> **Records provided**:
Start of Block

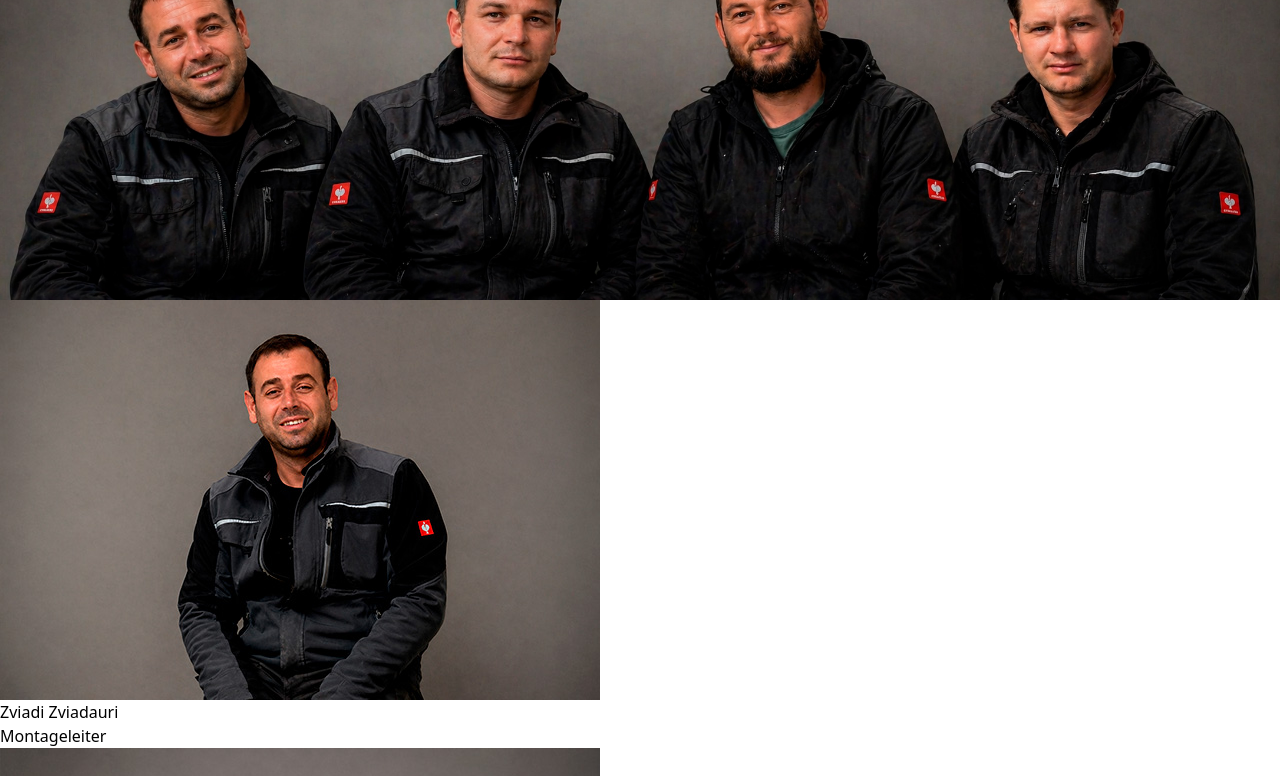
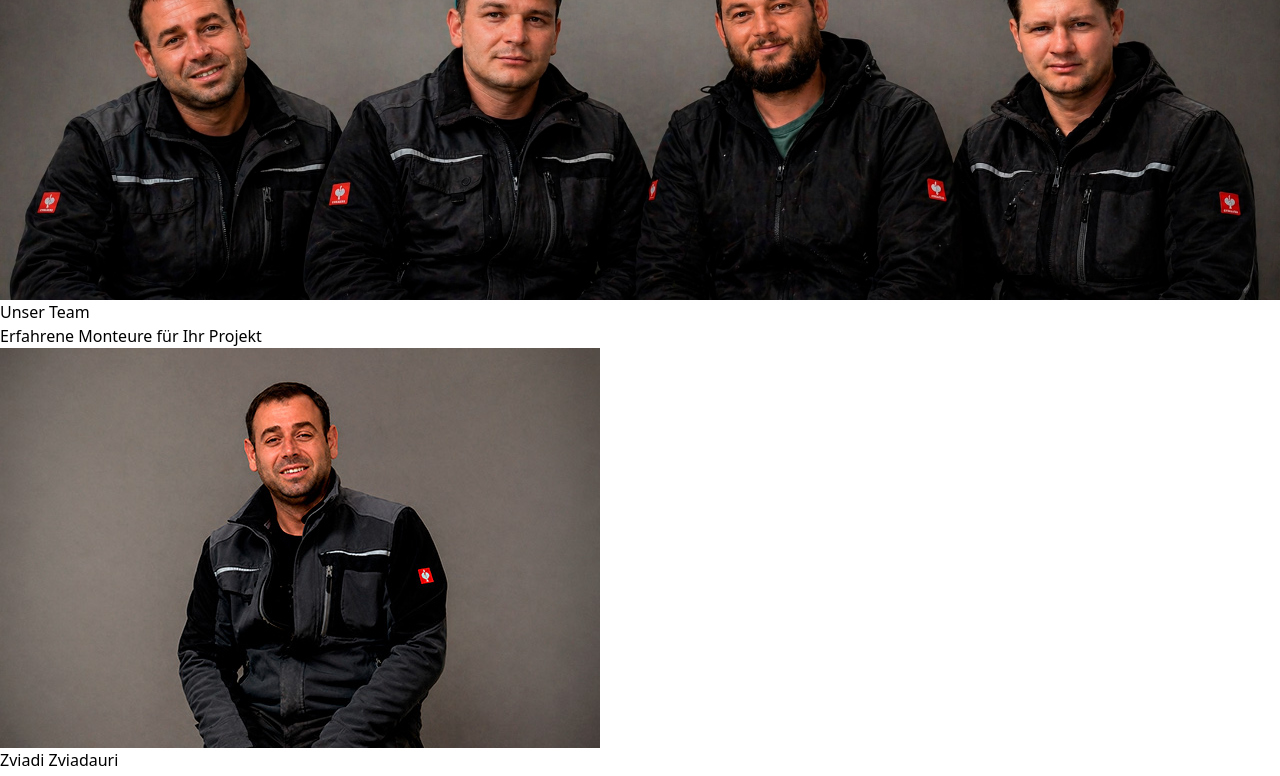
Before and after one commit to ant125/ekt-pvmontage.de, a Next.js app: page / in a window 1280 px wide. Shown: the part 5832-6608 px from the top of the page. Built offline with nearby package versions, Linux system fonts and the light colour scheme.

Commit message:
Improve team section UI: - added overlay and text on group image - fixed image proportions using aspect ratio - improved card layout consistency - refined hover effects (lift, shadow, zoom) - stabilized text with line-clamp

```diff
--- a/src/app/page.tsx
+++ b/src/app/page.tsx
@@ -382,12 +382,19 @@
             </h2>
 
             {teamData.groupImage && (
-              <div className="mt-8 mb-10 aspect-[3/1] overflow-hidden rounded-2xl">
+              <div className="relative mt-8 mb-10 aspect-[3/1] overflow-hidden rounded-2xl">
                 <img
                   src={teamData.groupImage}
                   alt="Unser Team"
-                  className="h-full w-full object-cover transition-transform duration-300 hover:scale-[1.02]"
+                  className="h-full w-full object-cover"
                 />
+                <div className="pointer-events-none absolute inset-0 bg-gradient-to-t from-black/50 via-black/20 to-transparent" />
+                <div className="absolute bottom-6 left-6 text-white">
+                  <h3 className="text-xl font-semibold">Unser Team</h3>
+                  <p className="mt-1 text-sm text-white/80">
+                    Erfahrene Monteure für Ihr Projekt
+                  </p>
+                </div>
               </div>
             )}
 
```
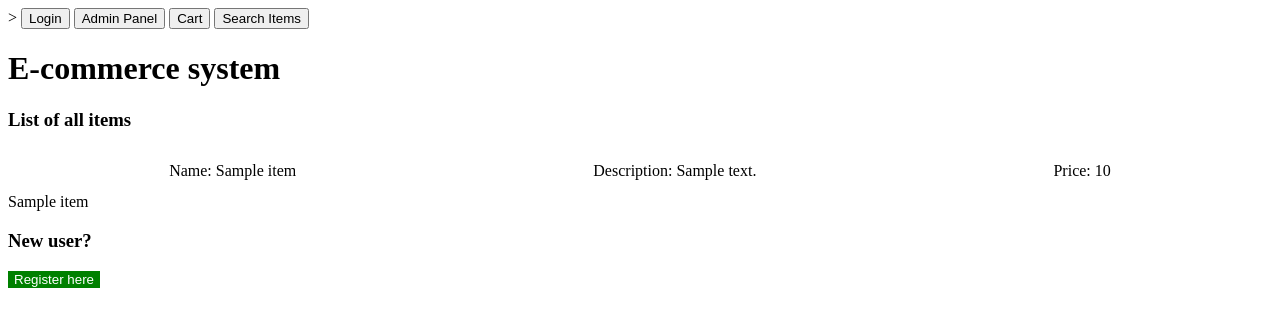
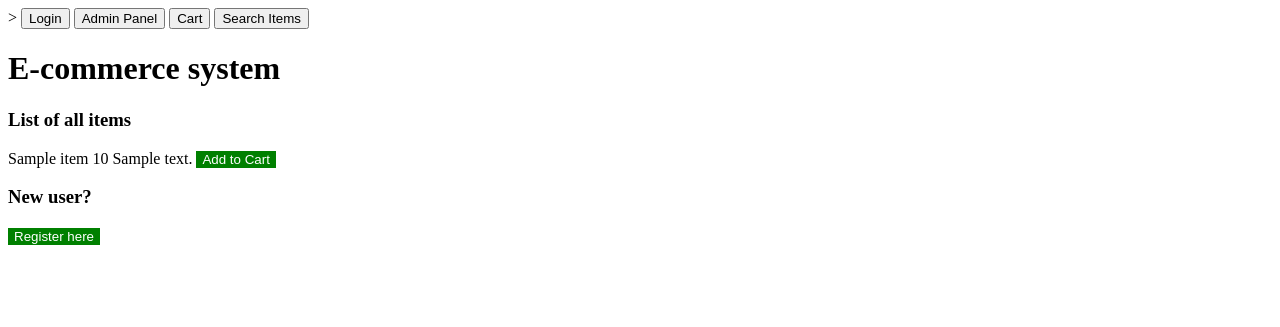
Before and after one commit to NoraTomas/TDT4242, a Django app: template ecommerce/templates/ecommerce/home.html in a window 1280 px wide. Shown: the top 327 px of the page. Run offline with Django 3.2, Linux system fonts and the light colour scheme; the template is opened without the code that fills it: most values are stand-ins (such as "Sample title", 1, 10 or a date in 2020); parts of the project's set-up code (start-up, migrations or seed data) failed here and were passed over; some libraries are stand-ins or nearby versions.

Commit message:
add to cart buttons

```diff
--- a/ecommerce/static/js/homePage.js
+++ b/ecommerce/static/js/homePage.js
@@ -17,3 +17,7 @@ function sendToCart() {
 function sendToSearch() {
     window.location.href = "/search/"
 }
+
+function addItemToCart(id) {
+    window.location.href = "/add_item/" + id
+}
--- a/ecommerce/templates/ecommerce/home.html
+++ b/ecommerce/templates/ecommerce/home.html
@@ -18,19 +18,6 @@
     <body>
     <h3>List of all items</h3>
 
-    {% for item in all_items  %}
-        <div id="cart_table">
-            <label>Name: {{ item.name }}</label>
-            <label>Description: {{ item.description }}</label>
-            <label>Price: {{ item.price}}</label>
-        </div>
-
-    {% endfor %}
-
-
-
-
-
 {#    {% include "ecommerce/search.html" %}#}
     {% include "ecommerce/item_list.html" %}
     <h3>New user?</h3>
--- a/ecommerce/templates/ecommerce/item_list.html
+++ b/ecommerce/templates/ecommerce/item_list.html
@@ -1,5 +1,11 @@
 {% for item in items %}
     <div>
-        {% include "ecommerce/item_block.html" %}
+        <label>{{ item.name }}</label>
+        <label>{{ item.price }}</label>
+        <label>{{ item.description }}</label>
+        <label>
+            <button class="ok-button" onclick="addItemToCart({{ item.pk }})">
+                Add to Cart</button>
+        </label>
     </div>
 {% endfor %}
--- a/ecommerce/templates/ecommerce/view_cart.html
+++ b/ecommerce/templates/ecommerce/view_cart.html
@@ -21,7 +21,6 @@
             <label>Price: {{ user_item.price}}</label>
         </div>
 
-
     {% endfor %}
 
 
--- a/ecommerce/urls.py
+++ b/ecommerce/urls.py
@@ -10,5 +10,6 @@ urlpatterns = [
     path('accounts/', include('django.contrib.auth.urls')),
     url(r'^home/$', home, name = "home" ),
     url(r'^register/', views.register_new_user, name='register'),
-    url(r'^cart/', views.view_cart, name='cart')
+    url(r'^cart/', views.view_cart, name='cart'),
+    url(r'^add_item/(?P<pk>\d+)/$', views.add_item, name='add_item')
 ]
```
Also changed, not shown: ecommerce/views.py (+14 -0 lines), db.sqlite3.
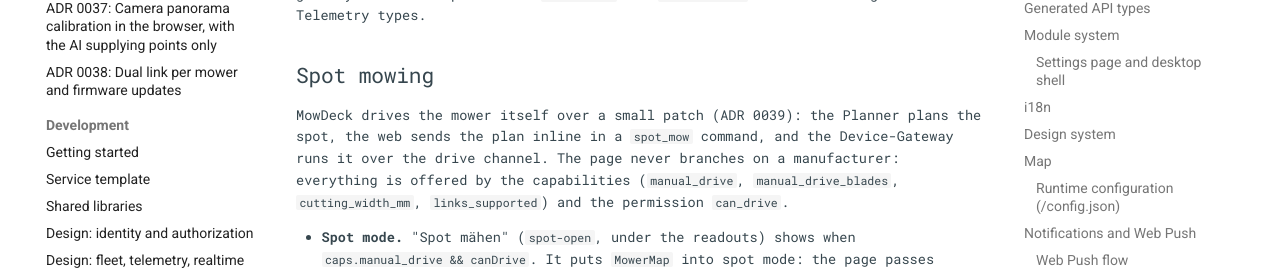
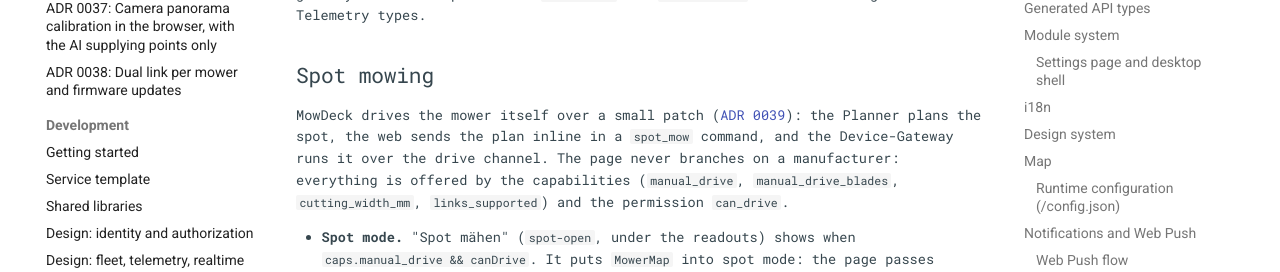
Before and after one commit to lukislp/mowdeck, an MkDocs documentation site: the page built from docs/dev/web-app.md, in a window 1280 px wide and 900 px high, scrolled down 29746 px. Shown: the part 154-426 px from the top of the window. Built offline with MkDocs 1.6.1 and Material for MkDocs 9.7.7, drawn with Linux system fonts in a browser that asks for light colours; comment, search, counter and statistics services are not loaded; part of the change alters nothing that is shown.

```diff
--- a/docs/dev/web-app.md
+++ b/docs/dev/web-app.md
@@ -321,7 +321,7 @@ Elsewhere: the activity `updating` is part of the `@mowdeck/ui` `Activity` type
 
 ## Spot mowing
 
-MowDeck drives the mower itself over a small patch (ADR 0039): the Planner plans the spot, the web sends the plan inline in a `spot_mow` command, and the Device-Gateway runs it over the drive channel. The page never branches on a manufacturer: everything is offered by the capabilities (`manual_drive`, `manual_drive_blades`, `cutting_width_mm`, `links_supported`) and the permission `can_drive`.
+MowDeck drives the mower itself over a small patch ([ADR 0039](../adr/0039-spot-mowing-by-mowdeck-driven-paths.md)): the Planner plans the spot, the web sends the plan inline in a `spot_mow` command, and the Device-Gateway runs it over the drive channel. The page never branches on a manufacturer: everything is offered by the capabilities (`manual_drive`, `manual_drive_blades`, `cutting_width_mm`, `links_supported`) and the permission `can_drive`.
 
 - **Spot mode.** "Spot mähen" (`spot-open`, under the readouts) shows when `caps.manual_drive && canDrive`. It puts `MowerMap` into spot mode: the page passes `onmaptap` (local metres of a tap on the map itself; area taps are off meanwhile) and the `spot` overlay (`MapSpot` of `libs/mowdeck-ui/src/lib/map/spot.ts`: a circle, or a polygon drawn so far, with the corners and the centre; helpers `spotPolygon`, `containingArea`, `distanceToSpot`, `thinRing`, unit tested in `libs/mowdeck-ui/src/tests/spot.test.ts`). A tap places a circle of 1.5 m (radius slider 0.5 to 3 m); "Form zeichnen" takes up to 8 taps as a polygon (the sheet opens at three, "Ecke zurück" undoes). The chip on the map (`spot-chip`) says what the next tap does and reopens the sheet. "Nachmähen" of a missed spot (`HeatmapGaps.svelte`, `heatmap-gap-remow`) opens the sheet with the gap's polygon. The spot must lie entirely inside one mapped area; that area's id goes to the Planner, which clips to it.
 - **Sheet** (`SpotSheet.svelte`; flow `src/lib/mower/spot-sheet.svelte.ts`, pure rules `spot-sheet.ts`, covered by `spot-sheet.test.ts` and `spot-sheet.svelte.test.ts`): pattern spiral (inward) or stripes with an angle; path spacing opens at the cutting width minus 50 mm (at most the cutting width); speed 0.1 to 0.3 m/s, hard cap 0.3; blades off by default ("Trockenlauf"), the switch only when the mower reports `manual_drive_blades`, and then a second confirm checkbox; blades count only with both. Every change asks `POST /planner/plans/preview` 400 ms after the last one (one request at a time, keyed by the whole request); the route is drawn on the map's path-preview layer with duration, segments and warnings.
```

End of Block

> **Assignment**: Print every record exactly, without the pictures.

> **Written solution**:
Before and after one commit to ant125/ekt-pvmontage.de, a Next.js app: page / in a window 1280 px wide. Shown: the part 5832-6608 px from the top of the page. Built offline with nearby package versions, Linux system fonts and the light colour scheme.

Commit message:
Improve team section UI: - added overlay and text on group image - fixed image proportions using aspect ratio - improved card layout consistency - refined hover effects (lift, shadow, zoom) - stabilized text with line-clamp

```diff
--- a/src/app/page.tsx
+++ b/src/app/page.tsx
@@ -382,12 +382,19 @@
             </h2>
 
             {teamData.groupImage && (
-              <div className="mt-8 mb-10 aspect-[3/1] overflow-hidden rounded-2xl">
+              <div className="relative mt-8 mb-10 aspect-[3/1] overflow-hidden rounded-2xl">
                 <img
                   src={teamData.groupImage}
                   alt="Unser Team"
-                  className="h-full w-full object-cover transition-transform duration-300 hover:scale-[1.02]"
+                  className="h-full w-full object-cover"
                 />
+                <div className="pointer-events-none absolute inset-0 bg-gradient-to-t from-black/50 via-black/20 to-transparent" />
+                <div className="absolute bottom-6 left-6 text-white">
+                  <h3 className="text-xl font-semibold">Unser Team</h3>
+                  <p className="mt-1 text-sm text-white/80">
+                    Erfahrene Monteure für Ihr Projekt
+                  </p>
+                </div>
               </div>
             )}
 
```
Before and after one commit to NoraTomas/TDT4242, a Django app: template ecommerce/templates/ecommerce/home.html in a window 1280 px wide. Shown: the top 327 px of the page. Run offline with Django 3.2, Linux system fonts and the light colour scheme; the template is opened without the code that fills it: most values are stand-ins (such as "Sample title", 1, 10 or a date in 2020); parts of the project's set-up code (start-up, migrations or seed data) failed here and were passed over; some libraries are stand-ins or nearby versions.

Commit message:
add to cart buttons

```diff
--- a/ecommerce/static/js/homePage.js
+++ b/ecommerce/static/js/homePage.js
@@ -17,3 +17,7 @@ function sendToCart() {
 function sendToSearch() {
     window.location.href = "/search/"
 }
+
+function addItemToCart(id) {
+    window.location.href = "/add_item/" + id
+}
--- a/ecommerce/templates/ecommerce/home.html
+++ b/ecommerce/templates/ecommerce/home.html
@@ -18,19 +18,6 @@
     <body>
     <h3>List of all items</h3>
 
-    {% for item in all_items  %}
-        <div id="cart_table">
-            <label>Name: {{ item.name }}</label>
-            <label>Description: {{ item.description }}</label>
-            <label>Price: {{ item.price}}</label>
-        </div>
-
-    {% endfor %}
-
-
-
-
-
 {#    {% include "ecommerce/search.html" %}#}
     {% include "ecommerce/item_list.html" %}
     <h3>New user?</h3>
--- a/ecommerce/templates/ecommerce/item_list.html
+++ b/ecommerce/templates/ecommerce/item_list.html
@@ -1,5 +1,11 @@
 {% for item in items %}
     <div>
-        {% include "ecommerce/item_block.html" %}
+        <label>{{ item.name }}</label>
+        <label>{{ item.price }}</label>
+        <label>{{ item.description }}</label>
+        <label>
+            <button class="ok-button" onclick="addItemToCart({{ item.pk }})">
+                Add to Cart</button>
+        </label>
     </div>
 {% endfor %}
--- a/ecommerce/templates/ecommerce/view_cart.html
+++ b/ecommerce/templates/ecommerce/view_cart.html
@@ -21,7 +21,6 @@
             <label>Price: {{ user_item.price}}</label>
         </div>
 
-
     {% endfor %}
 
 
--- a/ecommerce/urls.py
+++ b/ecommerce/urls.py
@@ -10,5 +10,6 @@ urlpatterns = [
     path('accounts/', include('django.contrib.auth.urls')),
     url(r'^home/$', home, name = "home" ),
     url(r'^register/', views.register_new_user, name='register'),
-    url(r'^cart/', views.view_cart, name='cart')
+    url(r'^cart/', views.view_cart, name='cart'),
+    url(r'^add_item/(?P<pk>\d+)/$', views.add_item, name='add_item')
 ]
```
Also changed, not shown: ecommerce/views.py (+14 -0 lines), db.sqlite3.
Before and after one commit to lukislp/mowdeck, an MkDocs documentation site: the page built from docs/dev/web-app.md, in a window 1280 px wide and 900 px high, scrolled down 29746 px. Shown: the part 154-426 px from the top of the window. Built offline with MkDocs 1.6.1 and Material for MkDocs 9.7.7, drawn with Linux system fonts in a browser that asks for light colours; comment, search, counter and statistics services are not loaded; part of the change alters nothing that is shown.

```diff
--- a/docs/dev/web-app.md
+++ b/docs/dev/web-app.md
@@ -321,7 +321,7 @@ Elsewhere: the activity `updating` is part of the `@mowdeck/ui` `Activity` type
 
 ## Spot mowing
 
-MowDeck drives the mower itself over a small patch (ADR 0039): the Planner plans the spot, the web sends the plan inline in a `spot_mow` command, and the Device-Gateway runs it over the drive channel. The page never branches on a manufacturer: everything is offered by the capabilities (`manual_drive`, `manual_drive_blades`, `cutting_width_mm`, `links_supported`) and the permission `can_drive`.
+MowDeck drives the mower itself over a small patch ([ADR 0039](../adr/0039-spot-mowing-by-mowdeck-driven-paths.md)): the Planner plans the spot, the web sends the plan inline in a `spot_mow` command, and the Device-Gateway runs it over the drive channel. The page never branches on a manufacturer: everything is offered by the capabilities (`manual_drive`, `manual_drive_blades`, `cutting_width_mm`, `links_supported`) and the permission `can_drive`.
 
 - **Spot mode.** "Spot mähen" (`spot-open`, under the readouts) shows when `caps.manual_drive && canDrive`. It puts `MowerMap` into spot mode: the page passes `onmaptap` (local metres of a tap on the map itself; area taps are off meanwhile) and the `spot` overlay (`MapSpot` of `libs/mowdeck-ui/src/lib/map/spot.ts`: a circle, or a polygon drawn so far, with the corners and the centre; helpers `spotPolygon`, `containingArea`, `distanceToSpot`, `thinRing`, unit tested in `libs/mowdeck-ui/src/tests/spot.test.ts`). A tap places a circle of 1.5 m (radius slider 0.5 to 3 m); "Form zeichnen" takes up to 8 taps as a polygon (the sheet opens at three, "Ecke zurück" undoes). The chip on the map (`spot-chip`) says what the next tap does and reopens the sheet. "Nachmähen" of a missed spot (`HeatmapGaps.svelte`, `heatmap-gap-remow`) opens the sheet with the gap's polygon. The spot must lie entirely inside one mapped area; that area's id goes to the Planner, which clips to it.
 - **Sheet** (`SpotSheet.svelte`; flow `src/lib/mower/spot-sheet.svelte.ts`, pure rules `spot-sheet.ts`, covered by `spot-sheet.test.ts` and `spot-sheet.svelte.test.ts`): pattern spiral (inward) or stripes with an angle; path spacing opens at the cutting width minus 50 mm (at most the cutting width); speed 0.1 to 0.3 m/s, hard cap 0.3; blades off by default ("Trockenlauf"), the switch only when the mower reports `manual_drive_blades`, and then a second confirm checkbox; blades count only with both. Every change asks `POST /planner/plans/preview` 400 ms after the last one (one request at a time, keyed by the whole request); the route is drawn on the map's path-preview layer with duration, segments and warnings.
```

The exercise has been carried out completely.